This Hospice Is Hoping To Prove That Cannabis Can Make Dying Less Painful

The nation's first federally approved study to see if medical marijuana can ease pain for those with terminal illnesses is under way. Advocates hope it will make patients less reliant on opioids.

Ernestine Coon reclined in her hospital bed at The Connecticut Hospice with a colorful blanket covering her legs, watching seagulls soar over the water from her second-floor room. Longtime friends chatted with Coon as the slender, silver-haired grandmother prepared to do something she’d never done in her 70 years: Try marijuana.
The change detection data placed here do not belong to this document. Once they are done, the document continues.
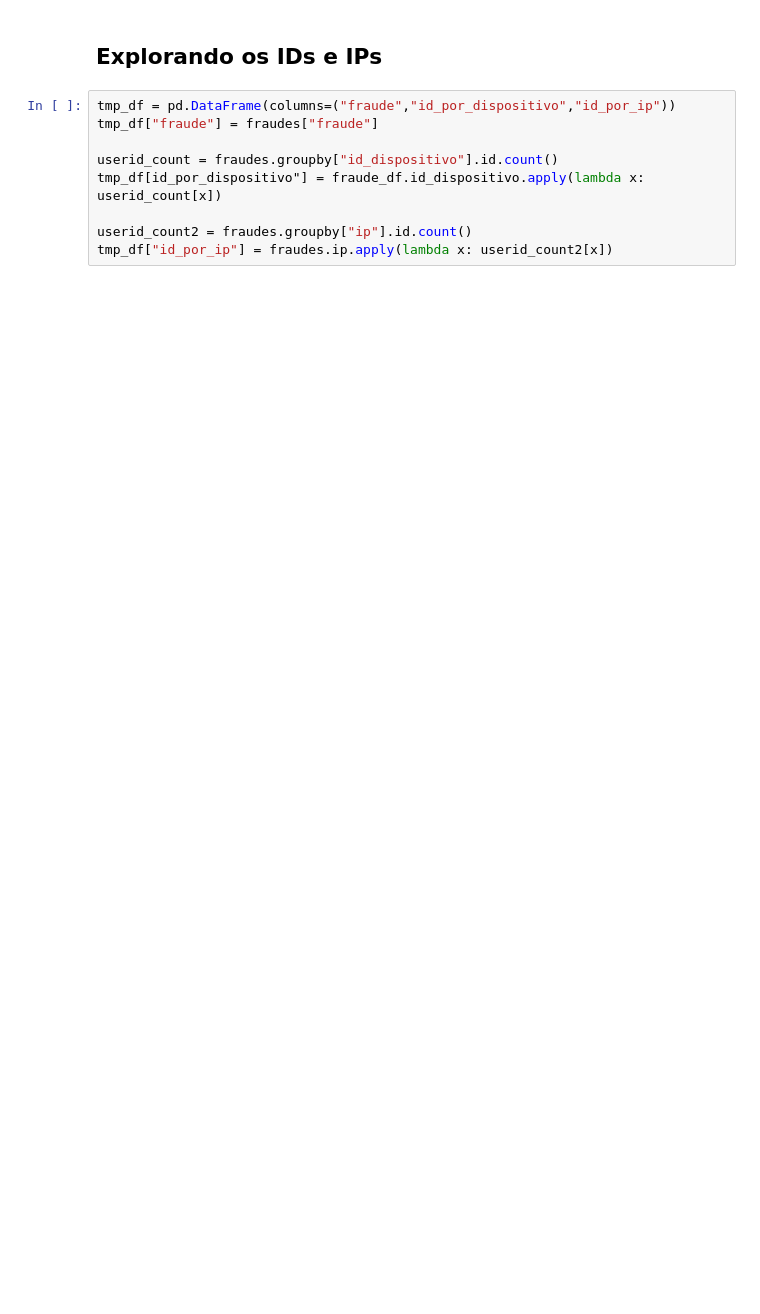
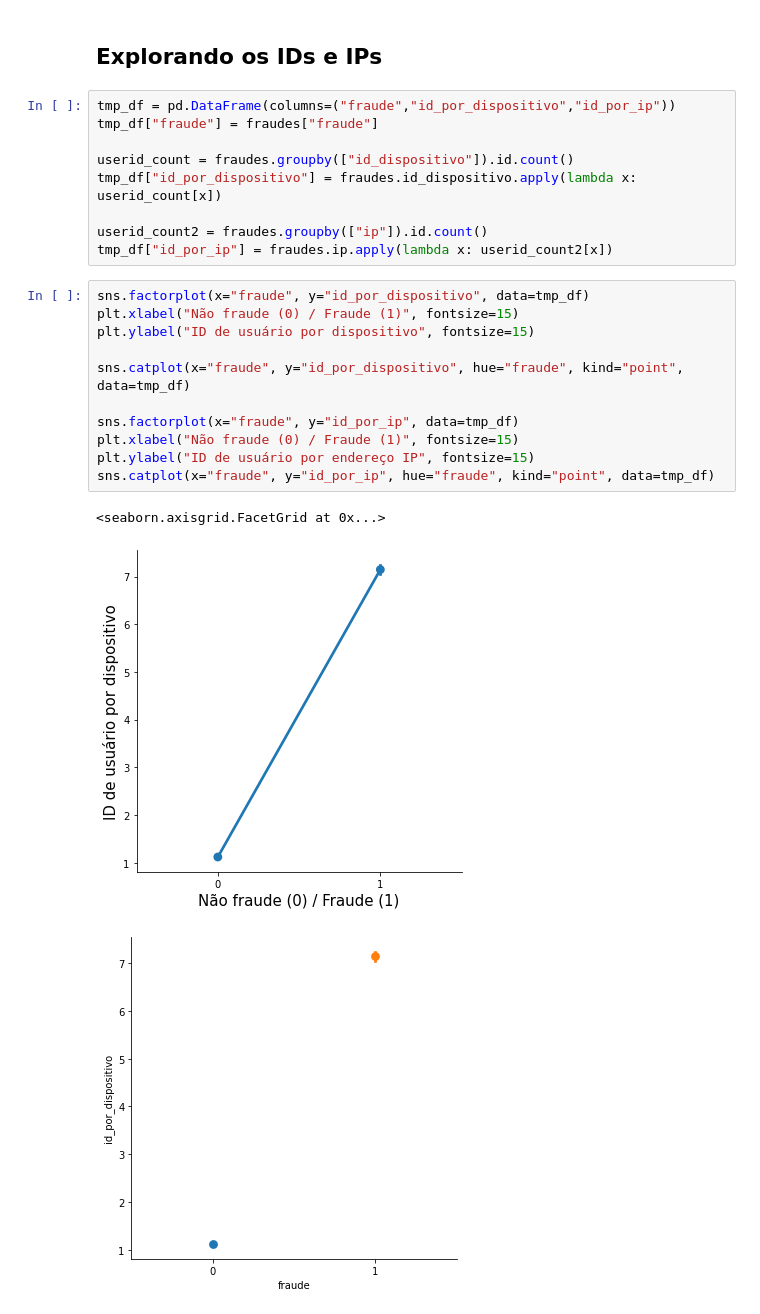
Before and after one commit to marcelogbrito/machine-learning-negocios, a Jupyter notebook: DeteccaoFraudes.ipynb, the cells around one changed output. Cells and saved outputs as stored; diff of their text form; blank space fills up the shorter version.

```diff
--- a/DeteccaoFraudes.ipynb
+++ b/DeteccaoFraudes.ipynb
@@ -279,8 +290,23 @@ plt.ylabel("Países",fontsize=15)
 tmp_df = pd.DataFrame(columns=("fraude","id_por_dispositivo","id_por_ip"))
 tmp_df["fraude"] = fraudes["fraude"]
 
-userid_count = fraudes.groupby["id_dispositivo"].id.count()
-tmp_df[id_por_dispositivo"] = fraude_df.id_dispositivo.apply(lambda x: userid_count[x])
+userid_count = fraudes.groupby(["id_dispositivo"]).id.count()
+tmp_df["id_por_dispositivo"] = fraudes.id_dispositivo.apply(lambda x: userid_count[x])
 
-userid_count2 = fraudes.groupby["ip"].id.count()
+userid_count2 = fraudes.groupby(["ip"]).id.count()
 tmp_df["id_por_ip"] = fraudes.ip.apply(lambda x: userid_count2[x])
+# %%
+sns.factorplot(x="fraude", y="id_por_dispositivo", data=tmp_df)
+plt.xlabel("Não fraude (0) / Fraude (1)", fontsize=15)
+plt.ylabel("ID de usuário por dispositivo", fontsize=15)
+
+sns.catplot(x="fraude", y="id_por_dispositivo", hue="fraude", kind="point", data=tmp_df)
+
+sns.factorplot(x="fraude", y="id_por_ip", data=tmp_df)
+plt.xlabel("Não fraude (0) / Fraude (1)", fontsize=15)
+plt.ylabel("ID de usuário por endereço IP", fontsize=15)
+sns.catplot(x="fraude", y="id_por_ip", hue="fraude", kind="point", data=tmp_df)
+# %% [output]
+<seaborn.axisgrid.FacetGrid at 0x...>
+[figure, added]
+[figure, added]
```
Also changed, not shown: parts of 39 cells of this notebook.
One year ago, Coon visited the doctor and left with a diagnosis of ovarian and uterine cancer. Now, with doctors giving her about six months to live, she has constant pain in her abdomen and back, and has signed on as patient number five in the nation’s first federally approved trial to see if medical cannabis can sufficiently reduce pain in dying patients so that they can reduce...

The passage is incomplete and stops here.